Psi-verts and psychic piracy: The future of parapsychology? (cont.)
By David Luke

Sure enough, plenty of people on the New Age and psychedelic scenes talk about increasingly opening up to these 'paranormal' experiences, but does this reflect a new dawning in human evolution or is it just an artefact, a cohort effect if you like, something that some of us experience more often as we journey further together in our neo-mystical development? Are we each just experiencing this psychic awakening as we unfold on our own path, as many others have before us, or is this increasingly happening to everyone more and more? The evolution of a psychic consciousness might genuinely be happening to all of us as a species, and the experience of opening up to one's own power might be an indicator of this, but I'll argue it's also likely that a prolonged period outside the reaffirmation of our peers' experiences would lead us to think that we're just "doing it alone". Hanging out with fundamentalist sceptics, which many scientists are, or a trip to prison, say, and the harsh realities of life outside one's chosen bubble of the esoterically educated might lead to the assumption that we are actually travelling down the devolutionary path of psychic consciousness. And, having failed to nurture real telepathy or clairvoyance, our 'techne' instead of our 'psyche' is increasing fulfilling our needs, plugging the gap between our desire for omniscience and the reality that this desire still very much remains unreachably in the domain of the gods.
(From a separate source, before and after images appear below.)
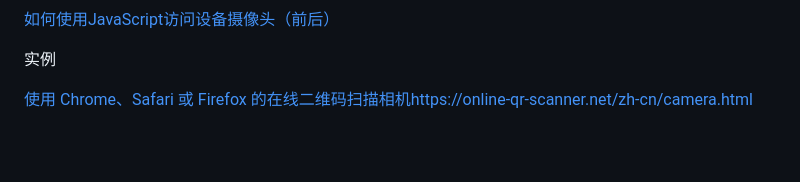
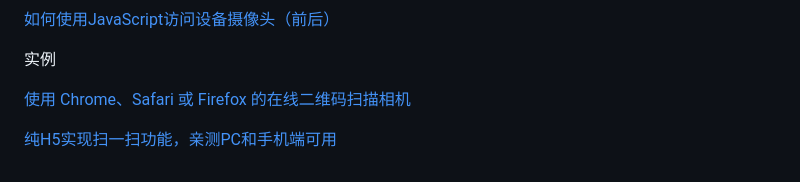
Before and after one commit to lanyangyin/WebCarmera, a Markdown page: README.md, the part around the change. Rendered like a GitHub page; blank space fills up the shorter version.

```diff
--- a/README.md
+++ b/README.md
@@ -81,4 +81,6 @@ https服务
 
 实例
 
-[使用 Chrome、Safari 或 Firefox 的在线二维码扫描相机](https://online-qr-scanner.net/zh-cn/camera.html)https://online-qr-scanner.net/zh-cn/camera.html
+[使用 Chrome、Safari 或 Firefox 的在线二维码扫描相机](https://online-qr-scanner.net/zh-cn/camera.html)
+
+[纯H5实现扫一扫功能，亲测PC和手机端可用](https://www.jianshu.com/p/c84a0135824b)
```
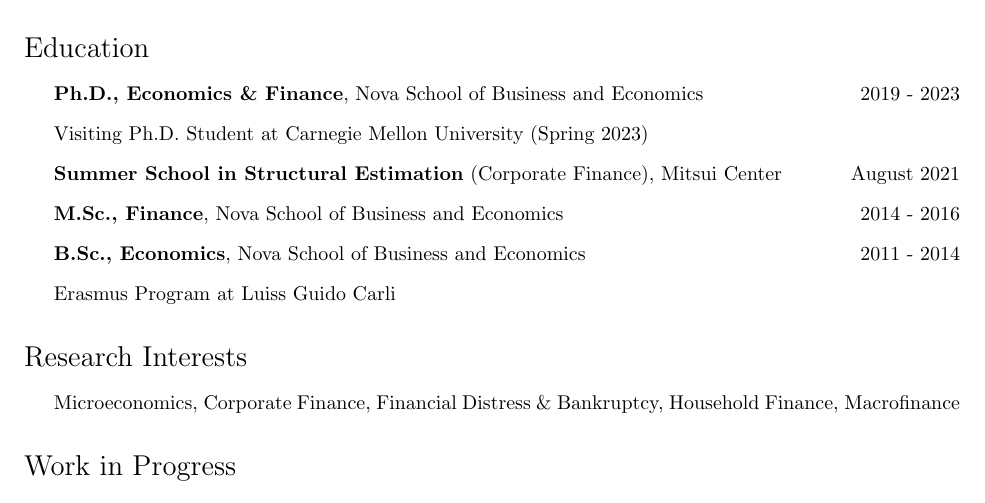
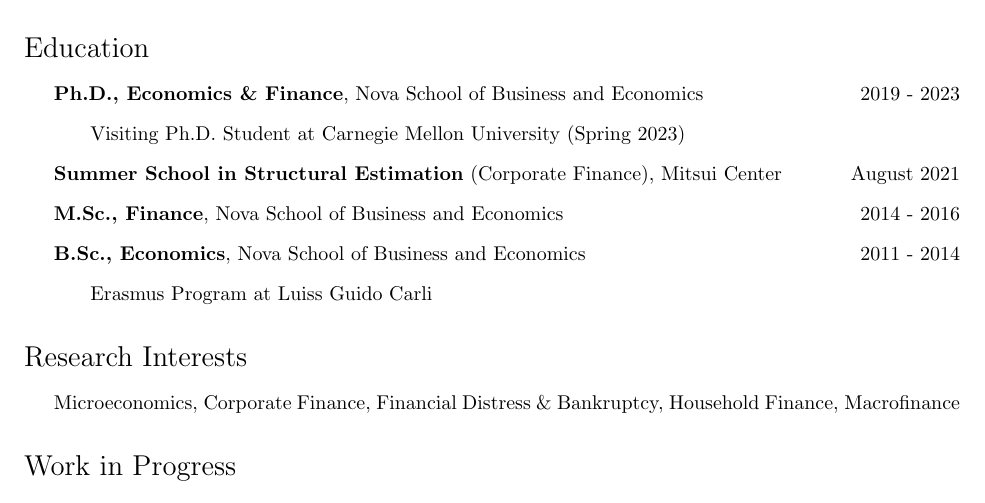
Before and after one commit to miguelcfoliveira/miguelcfoliveira.github.io, a LaTeX CV (CV/CV.tex): part of page 1 of 2, cut so that both start at the same text. Compiled offline with pdfLaTeX.

Commit message:
20221031

```diff
--- a/CV/CV.tex
+++ b/CV/CV.tex
@@ -68,11 +68,11 @@
 
 \begin{itemize*}
 \item \textbf{Ph.D., Economics \& Finance}, Nova School of Business and Economics \hfill 2019 - 2023
-\item Visiting Ph.D. Student at Carnegie Mellon University (Spring 2023)
+\item \phantom{aaa} Visiting Ph.D. Student at Carnegie Mellon University (Spring 2023)
 \item \textbf{Summer School in Structural Estimation} (Corporate Finance), Mitsui Center \hfill August 2021
 \item \textbf{M.Sc., Finance}, Nova School of Business and Economics \hfill 2014 - 2016
 \item \textbf{B.Sc., Economics}, Nova School of Business and Economics \hfill  2011 - 2014
-\item Erasmus Program at Luiss Guido Carli
+\item \phantom{aaa} Erasmus Program at Luiss Guido Carli
 \end{itemize*}
 
 \section*{Research Interests}
```
Also changed, not shown: CV/CV.pdf, 2 other files.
Going back to our ancestral roots, a common theme evident in Mircea Eliade's study of shamanism[8] is that, globally, the shamans lamented the passing of the Golden Age during which magic powers such as psi had been more potent than at any time since. According to Eliade this was an age that has long been lost and traditional shamanism now is considered a dying art, forever being diluted. Although this might be discounted as Eliade's pessimism, there appears to be something in this notion. Still clinging to a vanishing world, many of the various tribes of the Andaman and Nicobar Islands of the Indian Ocean have managed to resist contact with modern 'civilisation' (I use the term loosely) and would still be considered 'primitive' by anthropologists had this species of academic survived until now without evolving in a more politically correct direction.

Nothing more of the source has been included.